Memorandum by the Special
Assistant to the Director of European Affairs
Memorandum of Conversation
|Participants:||Mr. George H. Middleton, Secretary of British Embassy|
|Mr. Samuel Reber, EUR|
Mr. Middleton called this morning at my request to discuss the appended aide-mémoire from the British Embassy1 concerning the British Government’s objections to any announcement at this time that Italy, in due course, would be admitted to the World Security organization.
As regards the substance of their objection I explained we felt that a simple announcement that in due course the United States would favor Italy’s admission to the World Security organization did not preclude discussions of the proposed peace treaty with Italy along the lines which the British Government had proposed.
After pointing out that in our opinion the tone of the note did not seem calculated to produce the most helpful results, I invited Mr. Middleton’s attention to a telegram from our Embassy at Rome dated July 15th2 to the effect that the Italian press had published, apparently with the knowledge and consent of the government and the Soviet Embassy, a statement indicating that the Soviet Ambassador3 had informed the Prime Minister4 that Russia would be the first to take the initiative at the Potsdam meeting and would unconditionally support the admission of Italy to the United Nations. I said I assumed that in view of the British communication to us they had made a similar one to the Soviet Government which had taken this step without informing either the United States or British Governments. I then explained to Mr. Middleton that should we delay all steps [Page 625] relating to Italy’s future status until after agreement on the peace treaty, many months would have elapsed and conditions in Italy would have deteriorated to a point which we could not now foresee.
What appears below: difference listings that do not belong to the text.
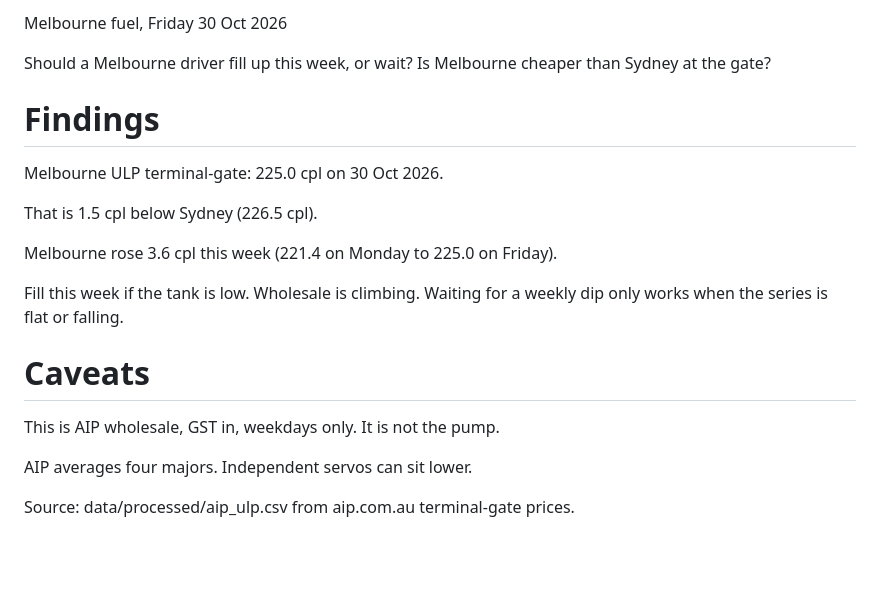
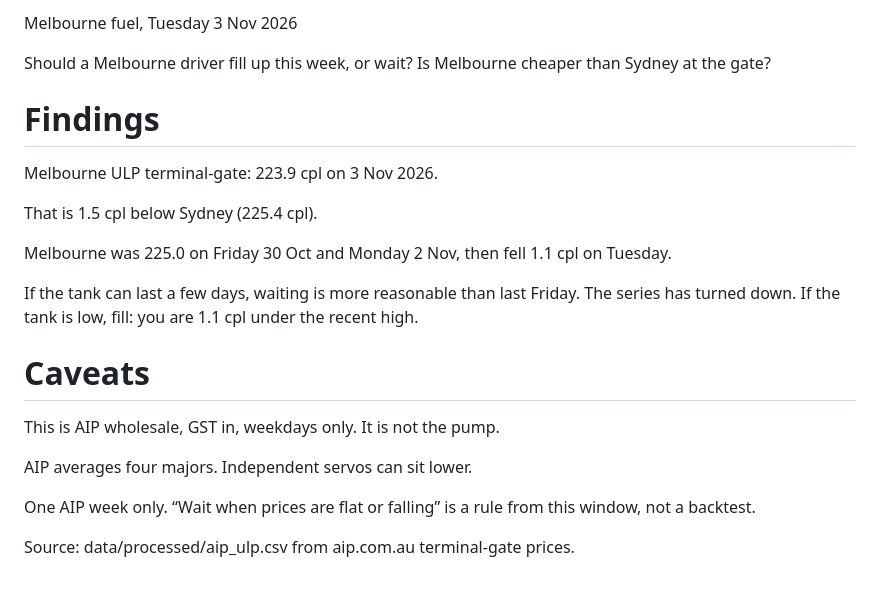
Before and after one commit to mohit-thimmaraju/melbourne_fuel, a Markdown page: outputs/findings.md, the part around the change. Drawn GitHub-style; blank space fills up the shorter version.

```diff
--- a/outputs/findings.md
+++ b/outputs/findings.md
@@ -1,16 +1,16 @@
-Melbourne fuel, Friday 30 Oct 2026
+Melbourne fuel, Tuesday 3 Nov 2026
 
 Should a Melbourne driver fill up this week, or wait? Is Melbourne cheaper than Sydney at the gate?
 
 # Findings
 
-Melbourne ULP terminal-gate: 225.0 cpl on 30 Oct 2026.
+Melbourne ULP terminal-gate: 223.9 cpl on 3 Nov 2026.
 
-That is 1.5 cpl below Sydney (226.5 cpl).
+That is 1.5 cpl below Sydney (225.4 cpl).
 
-Melbourne rose 3.6 cpl this week (221.4 on Monday to 225.0 on Friday).
+Melbourne was 225.0 on Friday 30 Oct and Monday 2 Nov, then fell 1.1 cpl on Tuesday.
 
-Fill this week if the tank is low. Wholesale is climbing. Waiting for a weekly dip only works when the series is flat or falling.
+If the tank can last a few days, waiting is more reasonable than last Friday. The series has turned down. If the tank is low, fill: you are 1.1 cpl under the recent high.
 
 # Caveats
 
@@ -18,4 +18,6 @@ This is AIP wholesale, GST in, weekdays only. It is not the pump.
 
 AIP averages four majors. Independent servos can sit lower.
 
+One AIP week only. “Wait when prices are flat or falling” is a rule from this window, not a backtest.
+
 Source: data/processed/aip_ulp.csv from aip.com.au terminal-gate prices.
```
Also changed, not shown: README.md (+14 -3 lines), outputs/melbourne_vs_sydney.png (added), 4 other files.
Mr. Middleton then said he would communicate the foregoing observations to London and added that whereas he felt the British Government was in general agreement with our aims and future policy toward Italy it did not always agree on the timing of proposed steps and announcements. The British felt the peace treaty should precede any other steps.